Ryan is just turning twenty-one and considering important decisions about which direction his life will take. His passion and talent is for making music, but dealing drugs is so lucrative it's hard to resist. Plus he's so ensconced in Dan's circle that it's difficult to safely get out, especially now that Dan is planning on channeling a new form of ecstasy or “yokes” from Italy which will make them all big players in the underworld. Ryan relationship with Karine has also turned very rocky, especially after he becomes enamoured with a charismatic new girl named Natalie. Things start to go badly wrong and Ryan finds himself caught between warring gangs and girlfriends.

Amidst his journey through these conflicts Ryan continuously thinks about his lost mother and persists in keeping an internal dialogue with her which is marked in italics. This is rendered in a way which is deeply poignant: “I was hungry but the hunger felt right. I needed to miss you more than I needed to eat.” Her absence is intensely felt as he's desperately in need of some guidance. Although he knows what he wants to do in life he finds himself drawn into self-destructive behaviour: “It does not escape his notice that he was set for something other than this, that his mother had laid such foundations. Instead of playing and composing on piano Ryan does it on a monitor; instead of practicing he is out on the lash.” He finds himself pulled deeper into self-destructive patterns of behaviour and dangerous circles which are increasingly difficult to extricate himself from.

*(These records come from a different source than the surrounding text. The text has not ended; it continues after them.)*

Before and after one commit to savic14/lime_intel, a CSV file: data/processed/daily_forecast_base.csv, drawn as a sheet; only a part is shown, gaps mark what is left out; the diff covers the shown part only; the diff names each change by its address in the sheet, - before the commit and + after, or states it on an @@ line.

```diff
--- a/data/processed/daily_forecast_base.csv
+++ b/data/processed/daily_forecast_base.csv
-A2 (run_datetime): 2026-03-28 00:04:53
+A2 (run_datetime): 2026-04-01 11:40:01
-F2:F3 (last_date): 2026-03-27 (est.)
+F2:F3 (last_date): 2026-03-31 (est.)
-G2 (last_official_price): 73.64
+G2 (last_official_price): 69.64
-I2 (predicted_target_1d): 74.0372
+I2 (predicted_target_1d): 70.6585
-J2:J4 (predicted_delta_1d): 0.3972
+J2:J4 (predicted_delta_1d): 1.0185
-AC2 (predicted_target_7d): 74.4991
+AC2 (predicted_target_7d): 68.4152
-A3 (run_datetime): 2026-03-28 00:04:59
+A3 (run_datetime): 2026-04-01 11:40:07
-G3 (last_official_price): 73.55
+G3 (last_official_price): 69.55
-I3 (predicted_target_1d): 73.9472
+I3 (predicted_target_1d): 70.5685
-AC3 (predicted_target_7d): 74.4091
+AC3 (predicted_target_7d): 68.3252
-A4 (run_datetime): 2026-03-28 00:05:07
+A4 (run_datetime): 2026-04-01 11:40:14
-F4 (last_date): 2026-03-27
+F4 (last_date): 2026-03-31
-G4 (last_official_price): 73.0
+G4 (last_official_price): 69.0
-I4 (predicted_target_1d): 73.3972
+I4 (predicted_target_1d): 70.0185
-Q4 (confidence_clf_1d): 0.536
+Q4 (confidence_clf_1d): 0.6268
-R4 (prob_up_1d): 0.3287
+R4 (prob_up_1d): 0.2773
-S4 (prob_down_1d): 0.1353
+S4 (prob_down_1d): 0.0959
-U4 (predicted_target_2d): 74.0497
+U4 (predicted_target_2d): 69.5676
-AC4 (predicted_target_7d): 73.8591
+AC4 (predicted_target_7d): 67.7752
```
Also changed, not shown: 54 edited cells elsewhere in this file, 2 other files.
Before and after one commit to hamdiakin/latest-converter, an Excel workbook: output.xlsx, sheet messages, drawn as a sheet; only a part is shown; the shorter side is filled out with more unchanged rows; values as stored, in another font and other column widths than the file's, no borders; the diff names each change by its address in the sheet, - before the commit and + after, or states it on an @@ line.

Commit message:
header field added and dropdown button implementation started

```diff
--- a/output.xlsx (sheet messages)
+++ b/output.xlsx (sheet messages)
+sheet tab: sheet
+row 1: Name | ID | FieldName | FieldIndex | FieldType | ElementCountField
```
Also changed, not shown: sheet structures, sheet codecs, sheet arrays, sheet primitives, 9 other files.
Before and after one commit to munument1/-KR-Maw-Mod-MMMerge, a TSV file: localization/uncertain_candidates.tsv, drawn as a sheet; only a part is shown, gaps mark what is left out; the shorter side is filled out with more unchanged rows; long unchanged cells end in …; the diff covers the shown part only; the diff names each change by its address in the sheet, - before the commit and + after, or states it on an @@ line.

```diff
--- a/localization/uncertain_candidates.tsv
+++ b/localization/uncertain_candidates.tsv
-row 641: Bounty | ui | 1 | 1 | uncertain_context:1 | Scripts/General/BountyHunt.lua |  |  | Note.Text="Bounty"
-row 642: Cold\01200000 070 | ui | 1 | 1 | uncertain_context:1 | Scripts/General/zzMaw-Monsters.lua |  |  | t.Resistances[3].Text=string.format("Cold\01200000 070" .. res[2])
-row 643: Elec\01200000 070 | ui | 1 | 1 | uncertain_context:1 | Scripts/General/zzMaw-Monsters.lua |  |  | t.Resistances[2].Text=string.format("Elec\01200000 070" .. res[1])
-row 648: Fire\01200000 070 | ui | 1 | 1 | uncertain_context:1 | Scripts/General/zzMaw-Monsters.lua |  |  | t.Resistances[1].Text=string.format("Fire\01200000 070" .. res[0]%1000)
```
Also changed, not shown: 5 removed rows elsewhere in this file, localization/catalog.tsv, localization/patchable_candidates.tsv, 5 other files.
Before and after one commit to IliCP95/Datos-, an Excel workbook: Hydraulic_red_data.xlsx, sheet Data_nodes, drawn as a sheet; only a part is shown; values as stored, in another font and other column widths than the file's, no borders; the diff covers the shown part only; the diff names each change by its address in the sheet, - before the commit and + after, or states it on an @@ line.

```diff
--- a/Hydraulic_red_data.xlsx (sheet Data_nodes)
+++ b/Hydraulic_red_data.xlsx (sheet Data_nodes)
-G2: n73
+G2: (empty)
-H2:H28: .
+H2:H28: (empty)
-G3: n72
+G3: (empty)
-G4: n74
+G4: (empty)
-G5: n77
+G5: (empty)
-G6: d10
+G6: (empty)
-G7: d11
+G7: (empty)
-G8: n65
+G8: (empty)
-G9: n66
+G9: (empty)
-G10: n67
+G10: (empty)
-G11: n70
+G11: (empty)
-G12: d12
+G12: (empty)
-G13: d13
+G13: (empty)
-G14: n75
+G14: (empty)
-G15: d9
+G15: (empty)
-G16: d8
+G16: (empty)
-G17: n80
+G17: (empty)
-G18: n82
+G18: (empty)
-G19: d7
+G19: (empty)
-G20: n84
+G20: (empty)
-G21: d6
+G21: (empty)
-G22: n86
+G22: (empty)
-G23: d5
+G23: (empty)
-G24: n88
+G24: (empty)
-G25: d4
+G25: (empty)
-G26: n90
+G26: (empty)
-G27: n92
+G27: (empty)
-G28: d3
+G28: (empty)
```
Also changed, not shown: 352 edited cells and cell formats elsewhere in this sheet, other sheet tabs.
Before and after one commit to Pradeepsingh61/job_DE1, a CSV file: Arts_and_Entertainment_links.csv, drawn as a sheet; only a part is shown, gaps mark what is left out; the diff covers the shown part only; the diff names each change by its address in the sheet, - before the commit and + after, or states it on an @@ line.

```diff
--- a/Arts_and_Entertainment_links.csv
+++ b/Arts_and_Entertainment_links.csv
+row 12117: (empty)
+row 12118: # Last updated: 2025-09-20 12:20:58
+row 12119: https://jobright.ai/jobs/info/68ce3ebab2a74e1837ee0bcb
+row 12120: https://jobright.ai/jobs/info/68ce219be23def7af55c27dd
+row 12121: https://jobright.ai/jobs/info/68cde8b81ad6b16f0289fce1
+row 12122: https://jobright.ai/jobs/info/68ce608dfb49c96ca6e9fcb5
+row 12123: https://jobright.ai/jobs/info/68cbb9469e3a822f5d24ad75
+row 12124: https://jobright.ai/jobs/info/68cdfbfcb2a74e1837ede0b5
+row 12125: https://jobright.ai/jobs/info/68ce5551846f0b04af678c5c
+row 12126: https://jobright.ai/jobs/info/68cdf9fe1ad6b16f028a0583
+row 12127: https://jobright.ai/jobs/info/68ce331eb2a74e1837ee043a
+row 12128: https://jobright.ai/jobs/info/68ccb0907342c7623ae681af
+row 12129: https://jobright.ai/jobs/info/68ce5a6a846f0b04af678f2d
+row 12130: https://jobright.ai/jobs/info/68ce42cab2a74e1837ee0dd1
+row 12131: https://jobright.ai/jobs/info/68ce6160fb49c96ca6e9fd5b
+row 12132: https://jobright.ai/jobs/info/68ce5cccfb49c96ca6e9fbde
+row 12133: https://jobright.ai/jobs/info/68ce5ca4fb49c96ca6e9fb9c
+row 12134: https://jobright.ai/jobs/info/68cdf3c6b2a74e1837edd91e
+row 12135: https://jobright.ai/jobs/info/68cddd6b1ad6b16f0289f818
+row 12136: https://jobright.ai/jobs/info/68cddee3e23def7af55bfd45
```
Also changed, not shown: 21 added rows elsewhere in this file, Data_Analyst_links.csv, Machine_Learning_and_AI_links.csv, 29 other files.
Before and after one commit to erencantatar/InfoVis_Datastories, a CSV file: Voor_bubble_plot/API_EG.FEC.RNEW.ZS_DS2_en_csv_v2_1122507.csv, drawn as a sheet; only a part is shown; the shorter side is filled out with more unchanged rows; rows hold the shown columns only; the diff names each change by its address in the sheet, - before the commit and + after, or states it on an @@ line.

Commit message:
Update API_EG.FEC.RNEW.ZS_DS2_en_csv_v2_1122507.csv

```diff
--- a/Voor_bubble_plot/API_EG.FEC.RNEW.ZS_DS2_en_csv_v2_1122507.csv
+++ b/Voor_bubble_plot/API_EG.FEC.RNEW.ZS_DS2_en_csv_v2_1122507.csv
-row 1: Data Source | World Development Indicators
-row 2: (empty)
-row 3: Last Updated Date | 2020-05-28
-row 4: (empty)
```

Although Ryan's internal struggle is movingly rendered, the dialogue-heavy scenes where he bounces between different factions of the gangs and the women he's involved with become a bit strained. The arguments he has with these different parties are realistic, but they start to feel too circular. The stakes increase with a new stream of pills coming from Italy and there's a high level of paranoia within Ryan's gangster circle when things start to go wrong. But the dramatic urgency of this crisis where Ryan fears for his life begins to wane when things don't change or progress fast enough. Something about the thrust of the story feels lost when it's stretched out so far – whereas I think it would have kept its tension if it were just one part of a multi-threaded panoramic view of Cork-life as rendered in “The Glorious Heresies.”  However, excitement really builds when "The Blood Miracles" reaches its climax.

Ryan is a compelling character filled with good-hearted flaws who often makes bad decisions. He's at his most endearing when his best intentions lead to nothing so you can feel and relate to the frustration of his struggle: “You talk enough and soon enough none of it matters; it’s all just words, pauses, silence-and-sound.” As a big fan of “The Glorious Heresies” it's also interesting to see how central characters from the first novel such as Ryan's father Tony, gangster boss Jimmy and Maureen re-enter the story. It'll be fascinating to see how McInerney develops the characters and story further in the planned third novel in this trilogy.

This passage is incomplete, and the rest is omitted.